# Aim of the task
State only the number of lines below where the word "margin" is found.

[Front-end code edit data]
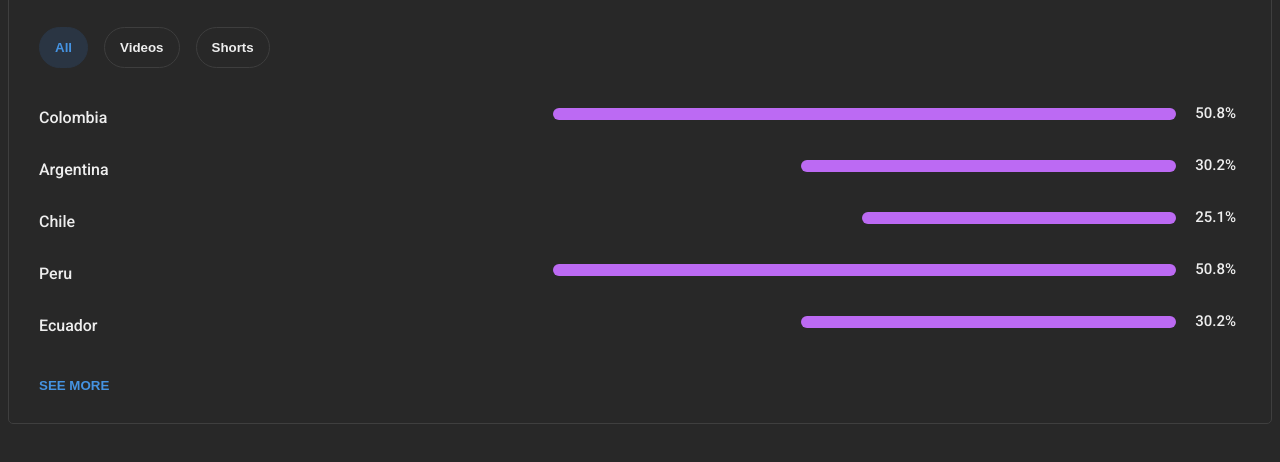
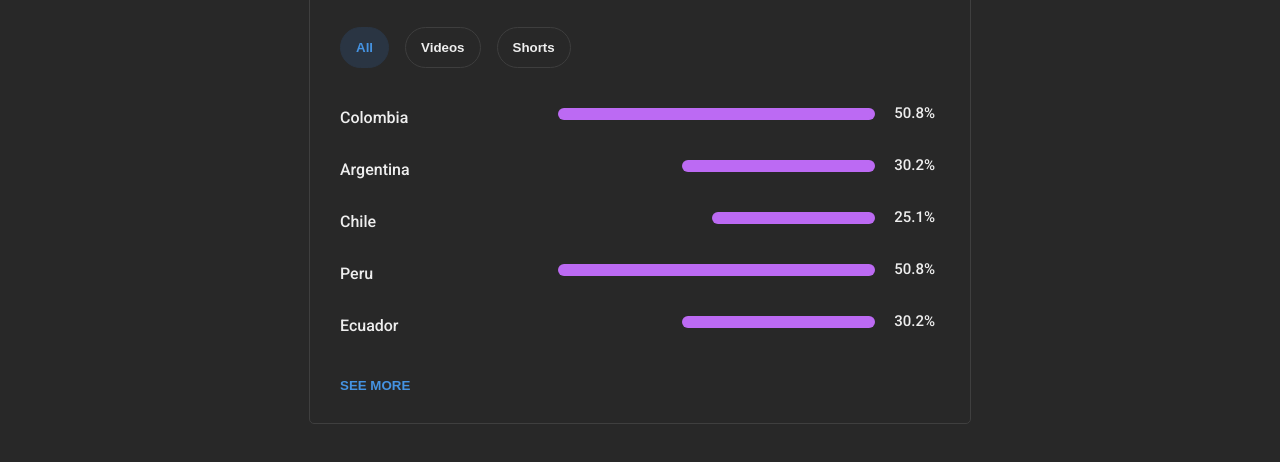
Before and after one commit to LeJonnaah/youtube-geographic-stats, a plain HTML site: page index.html in a window 1280 px wide. Shown: the part 96-558 px from the top of the page. Drawn offline with Linux system fonts and the light colour scheme.

Commit message:
Width fix

```diff
--- a/css/style.css
+++ b/css/style.css
@@ -14,6 +14,8 @@ main {
   cursor: pointer;
   margin-bottom: 20px;
   font-weight: bold;
+  width: 600px;
+  margin: auto;
 }
 
 .span {
@@ -55,7 +57,7 @@ h2 {
   overflow: hidden;
   border-radius: 40px;
   margin-left: auto;
-  max-width: 75vw;
+  max-width: 32vw;
 }
 
 .see-more {
```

# Output for this task
3